● **EXERCISE DATA**:
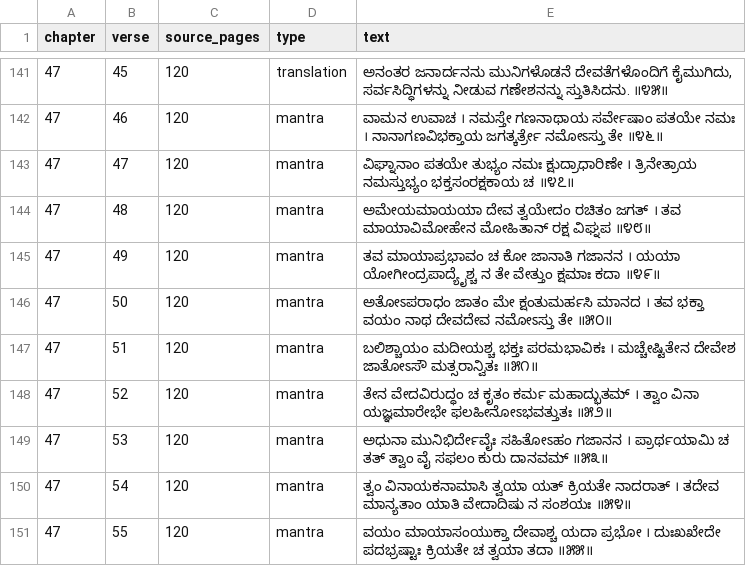
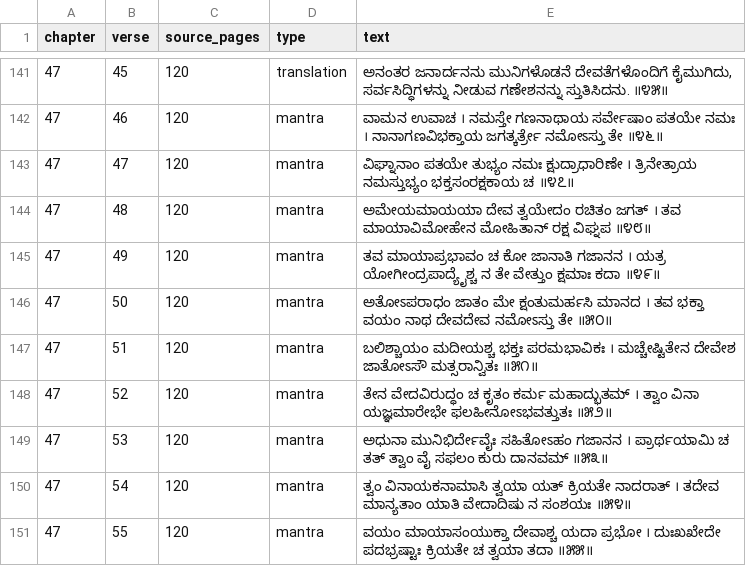
Before and after one commit to UthaiahBollera/Mudgala-Purana, a TSV file: translation/batch-06-01.tsv, drawn as a sheet; only a part is shown, gaps mark what is left out.

```diff
--- a/translation/batch-06-01.tsv
+++ b/translation/batch-06-01.tsv
@@ -144,3 +144,3 @@ chapter	verse	source_pages	type	text
 47	48	120	mantra	ಅಮೇಯಮಾಯಯಾ ದೇವ ತ್ವಯೇದಂ ರಚಿತಂ ಜಗತ್ । ತವ ಮಾಯಾವಿಮೋಹೇನ ಮೋಹಿತಾನ್ ರಕ್ಷ ವಿಘ್ನಪ ॥೪೮॥
-47	49	120	mantra	ತವ ಮಾಯಾಪ್ರಭಾವಂ ಚ ಕೋ ಜಾನಾತಿ ಗಜಾನನ । ಯಯಾ ಯೋಗೀಂದ್ರಪಾದ್ಯೈಶ್ಚ ನ ತೇ ವೇತ್ತುಂ ಕ್ಷಮಾಃ ಕದಾ ॥೪೯॥
+47	49	120	mantra	ತವ ಮಾಯಾಪ್ರಭಾವಂ ಚ ಕೋ ಜಾನಾತಿ ಗಜಾನನ । ಯತ್ರ ಯೋಗೀಂದ್ರಪಾದ್ಯೈಶ್ಚ ನ ತೇ ವೇತ್ತುಂ ಕ್ಷಮಾಃ ಕದಾ ॥೪೯॥
 47	50	120	mantra	ಅತೋಽಪರಾಧಂ ಜಾತಂ ಮೇ ಕ್ಷಂತುಮರ್ಹಸಿ ಮಾನದ । ತವ ಭಕ್ತಾ ವಯಂ ನಾಥ ದೇವದೇವ ನಮೋಽಸ್ತು ತೇ ॥೫೦॥
```
Also changed, not shown: 10 other files.
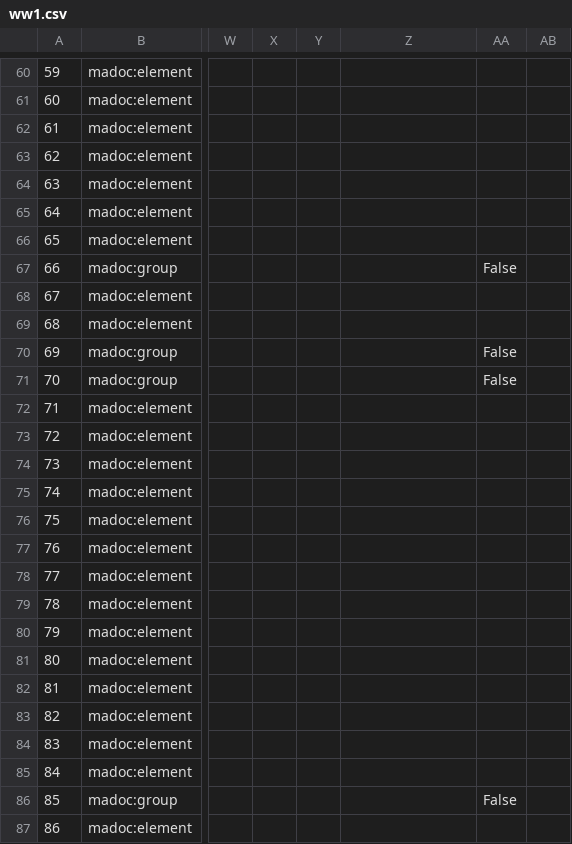
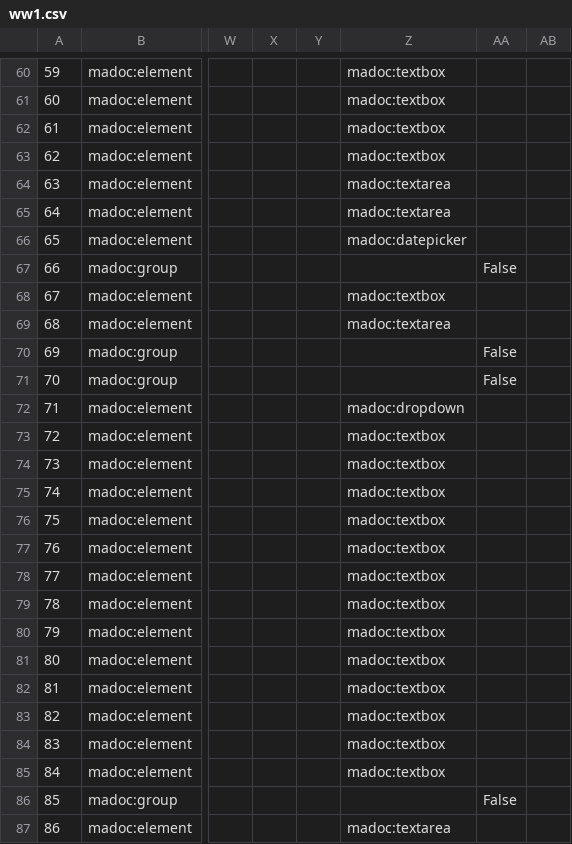
Before and after one commit to digirati-co-uk/python-capture-model-tools, a CSV file: ww1.csv, drawn as a sheet; only a part is shown, gaps mark what is left out; the diff covers the shown part only; the diff names each change by its address in the sheet, - before the commit and + after, or states it on an @@ line.

```diff
--- a/ww1.csv
+++ b/ww1.csv
-Z60:Z63: (empty)
+Z60:Z63: madoc:textbox
-Z64:Z65: (empty)
+Z64:Z65: madoc:textarea
-Z66: (empty)
+Z66: madoc:datepicker
-Z68: (empty)
+Z68: madoc:textbox
-Z69: (empty)
+Z69: madoc:textarea
-Z72: (empty)
+Z72: madoc:dropdown
-Z73:Z85: (empty)
+Z73:Z85: madoc:textbox
-Z87: (empty)
+Z87: madoc:textarea
```
Also changed, not shown: 115 edited cells elsewhere in this file, 1 other file.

● **TASK GOAL**: The answer must consist solely of the lines from the first line of the records through the line containing "Also changed, not shown: 10 other files.", reproduced exactly and without the pictures.

● **SOLUTION TO THE EXERCISE**:
Before and after one commit to UthaiahBollera/Mudgala-Purana, a TSV file: translation/batch-06-01.tsv, drawn as a sheet; only a part is shown, gaps mark what is left out.

```diff
--- a/translation/batch-06-01.tsv
+++ b/translation/batch-06-01.tsv
@@ -144,3 +144,3 @@ chapter	verse	source_pages	type	text
 47	48	120	mantra	ಅಮೇಯಮಾಯಯಾ ದೇವ ತ್ವಯೇದಂ ರಚಿತಂ ಜಗತ್ । ತವ ಮಾಯಾವಿಮೋಹೇನ ಮೋಹಿತಾನ್ ರಕ್ಷ ವಿಘ್ನಪ ॥೪೮॥
-47	49	120	mantra	ತವ ಮಾಯಾಪ್ರಭಾವಂ ಚ ಕೋ ಜಾನಾತಿ ಗಜಾನನ । ಯಯಾ ಯೋಗೀಂದ್ರಪಾದ್ಯೈಶ್ಚ ನ ತೇ ವೇತ್ತುಂ ಕ್ಷಮಾಃ ಕದಾ ॥೪೯॥
+47	49	120	mantra	ತವ ಮಾಯಾಪ್ರಭಾವಂ ಚ ಕೋ ಜಾನಾತಿ ಗಜಾನನ । ಯತ್ರ ಯೋಗೀಂದ್ರಪಾದ್ಯೈಶ್ಚ ನ ತೇ ವೇತ್ತುಂ ಕ್ಷಮಾಃ ಕದಾ ॥೪೯॥
 47	50	120	mantra	ಅತೋಽಪರಾಧಂ ಜಾತಂ ಮೇ ಕ್ಷಂತುಮರ್ಹಸಿ ಮಾನದ । ತವ ಭಕ್ತಾ ವಯಂ ನಾಥ ದೇವದೇವ ನಮೋಽಸ್ತು ತೇ ॥೫೦॥
```
Also changed, not shown: 10 other files.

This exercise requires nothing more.